    Thanks, David, for your creative and constructive thoughts on the need for a new order for clergy. However, I wonder if this proposal properly discerns the nature of what some have called “the coming church,” which some of us wonder might more accurately be named the vanishing church?

    There is indeed a crisis in the church creating a need to re-imagine the order of traditional clergy. Could it be that we need a new order for the church, a new order for theology and a new order for spirituality?

    I know you have written well about various ends of conventional churchly and evangelical expectations. However, what if the classical gods of Evangelical, Mainline, Catholic, Orthodox and Anabaptist churches are sick unto death and dying? Perhaps the dying of old gods has placed the missional message itself in greater crisis than the state of clergy?

  • Andrew Hamilton

    David,
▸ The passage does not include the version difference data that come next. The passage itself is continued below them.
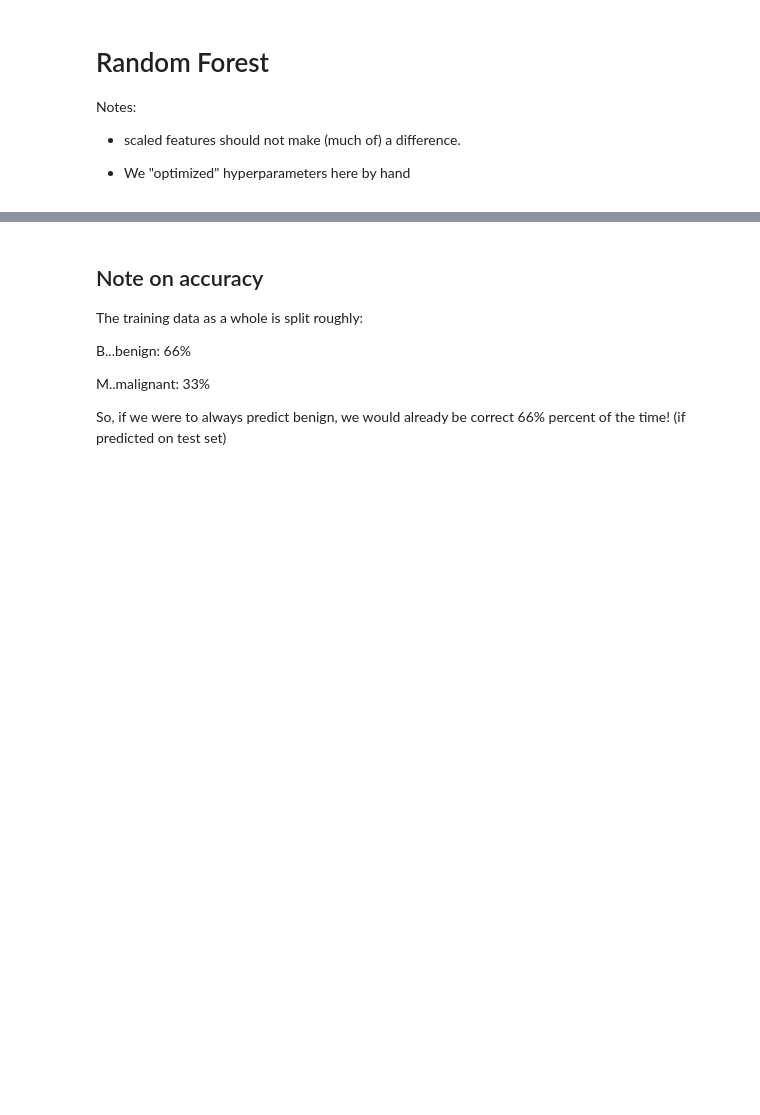
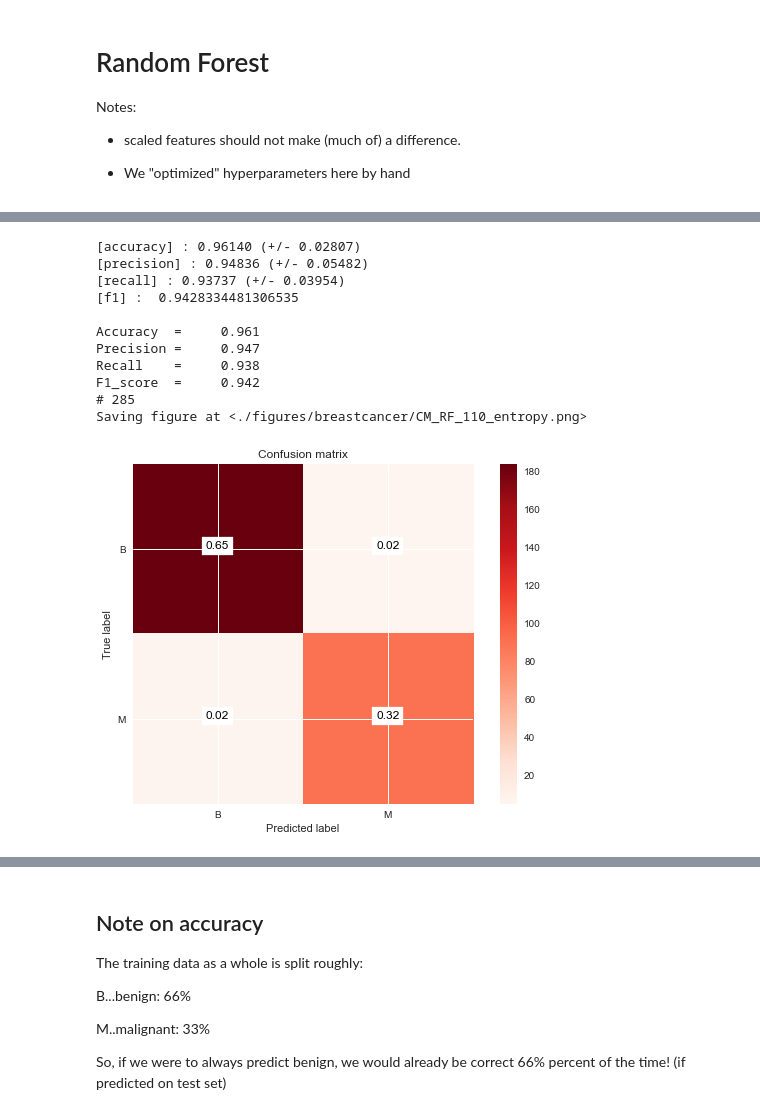
Before and after one commit to GenosW/ml-exercises, a Jupyter notebook: exercise2/breastcancer.ipynb, the cells around one changed output, grey strips where cells are left out. Drawn from its saved outputs; the diff is of its cells as text; code cells hidden in the pictures; blank space fills up the shorter version.

```diff
--- a/exercise2/breastcancer.ipynb
+++ b/exercise2/breastcancer.ipynb
@@ -691,8 +706,13 @@ metrics_explanation = {
 import itertools
 
 # Confusion matrix
-def plot_confusion_matrix(cm, classes, normalize=False, title="Confusion matrix", cmap=plt.cm.Blues) :
+def plot_confusion_matrix(cm, classes, normalize=False, title="Confusion matrix", cmap=plt.cm.Reds) :
     """classes are the possible classes, so e.g ["B","M"], s.t. the ordering matches the encoding"""
+    plt.rcParams.update({'font.size': 12})
+    num_samples = 1
+    if normalize:
+        num_samples = np.sum(cm)
+    print("#",num_samples)
     plt.imshow(cm, interpolation = "nearest", cmap = cmap)
     plt.title(title)
     plt.colorbar()
@@ -702,7 +722,11 @@ def plot_confusion_matrix(cm, classes, normalize=False, title="Confusion matrix"
     thresh = cm.max() / 2
     # itertools.product() gives all combinations of the iterables
     for i, j in itertools.product(range(cm.shape[0]), range(cm.shape[1])) :
-        plt.text(j, i, cm[i, j], horizontalalignment = "center", color = "white" if cm[i, j] > thresh else "black")
+        string = cm[i, j]
+        if normalize:
+            string /= num_samples
+            string = f"{string:.2f}"
+        plt.text(j, i, string, horizontalalignment = "center", color="black", backgroundcolor="white")#= "white" if cm[i, j] > thresh else "black", )
     plt.tight_layout()
     plt.ylabel("True label")
     plt.xlabel("Predicted label")
@@ -733,11 +757,11 @@ Cross-validation is a technique to evaluate predictive models by partitioning th
 from sklearn.model_selection import cross_val_score
 
 # Cross val metric
-def cross_val_metrics(model, X, y, explain=False):
+def cross_val_metrics(model, X, y, cv=5, explain=False):
     scores = ["accuracy", "precision", "recall"]
     metrics = {}
     for sc in scores:
-        scores = cross_val_score(model, X, y, cv = 5, scoring = sc)
+        scores = cross_val_score(model, X, y, cv=cv, scoring=sc)
         print(f"[{sc}] : {scores.mean():0.5f} (+/- {scores.std():0.5f})")
         metrics[sc] = scores.mean()
     metrics["f1"] = 2 * (metrics["recall"] * metrics["precision"])/(metrics["recall"] +  metrics["precision"])
@@ -874,3 +922,34 @@ max depth: 8
+# %%
+#print("oob score:", clf.oob_score_)
+#print("max depth:", max([estimator.get_depth() for estimator in clf.estimators_]))
+# score = accuracy_score(Y_train, Y_pred)
+#
+# print("Test on traination set:")
+# print(f"number of traination samples: {X_train.shape[0]}")
+# print(f"accuracy: {score*100:.2f}% --> {accuracy_score(Y_train, Y_pred, normalize=False)} correct")
+start = time()
+mets = cross_val_metrics(clf, X_train, Y_train, explain=False)
+evaltime = time() - start
+
+#Y_pred = clf.predict(X_train)
+Y_pred = cross_val_predict(clf, X_train, Y_train, cv=5)
+cm_rf = confusion_matrix(Y_train, Y_pred)
+show_metrics(cm_rf)
+plot_confusion_matrix(cm_rf, ["B", "M"], normalize = True, title = "Confusion matrix", cmap = plt.cm.Reds)
+savefig("CM_RF_110_entropy.png")
+# %% [output]
+[accuracy] : 0.96140 (+/- 0.02807)
+[precision] : 0.94836 (+/- 0.05482)
+[recall] : 0.93737 (+/- 0.03954)
+[f1] :  0.9428334481306535
+
+Accuracy  =     0.961
+Precision =     0.947
+Recall    =     0.938
+F1_score  =     0.942
+# 285
+Saving figure at <./figures/breastcancer/CM_RF_110_entropy.png>
+[figure, added]
 # %%
 model_name = "RF"
 variation = "reduced"
```
Also changed, not shown: parts of 52 cells of this notebook, 2 other files.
    Thank you for your call for a more creative imagination as we approach what it means to be church vis a vis “kingdom workers” in the 21st century. While I appreciate the idea of a new order, I wonder if this one you propose goes far enough. It seems to me that one of the core dysfunctions in the church is the notion that one needs to be paid for ministry. While I recognize those scripture passages that lead us to financially support (or at least supplement) church leaders, I’m not sure it was ever meant to be within the framework of capitalism. In the case of Brethren the employer-employee relationship is toxic to community building. It seems to me that the model you propose could easily avoid this. Moreover, a model such as this re-establishes the foundational belief of the priesthood of all believers. In this way it reunites the notion of ministry with everyday faithful living (discipleship), which has been divorced since the emergence of paid vocational ministry.
    Thanks again.

  • Chris Bowman

    David-
    This is an excellent post. Thank you. This is not only a powerfully emerging model of pastoral ministry (as at Washington City COB) but also a reminder of our heritage. It would be interesting to me to interview several of our Brethren churches which still practice the plural non-salaried ministry for pointers (and pitfalls) of such a model.
    From a systems perspective one might also recognize the impact that this type of renewed “priesthood of all believers” could have on a re-imagined middle-judicatory role.
    To do so locally and nationally, however, would require acceptance of some loss of control — control which, paradoxically, is what we cling to even more strongly in times of loss and change.

  • Shawn Flory Replogle

    Yes! Yes! Yes! There are several congregations trying this in the Western Plains District… out of necessity. To small to support the financial obligations of a full-time pastor, they’ve gone to shared ministries. The benefits include a ministry born out of the gifts “among us” and a congregation-wide ownership/responsibility for ministry that occurs. There are tremendous resources also freed up for “Possibility funds”. There are downsides. It is not easy: to recruit new leadership; get leadership trained; to find outside/institutional assistance. Nothing can be taken for granted. There is no one to pass blame: the “buck stops there.” The last congregation I was at tried it, and, because it was somewhat larger, did it in a different way. It was a difficult transition, a different mindset for congregation members. To their credit, that kind of ministry is still going, though I’m not sure it’s reached its full potential.

    In the (American) “West” in the CoB, this *new* model is already here in so many ways. There are few other options in congregations decimated by rural flight. Each of the commentators below has named significant points for which conversation and action needs to happen: issues of institutional control; the nature of ministry changing when paid; and does this even begin to go far enough for whatever the “church” looks like next, to a new generation raised in a world completely different than our own.

    I just don’t think current structures and most of those who inhabit those structures are able and/or willing to engage those conversations at the present. Are there people out there willing to take the risk of joining together in new places/spaces to put this kind of ministry/mission into practice? Perhaps even in a whole place? Then we should talk some more….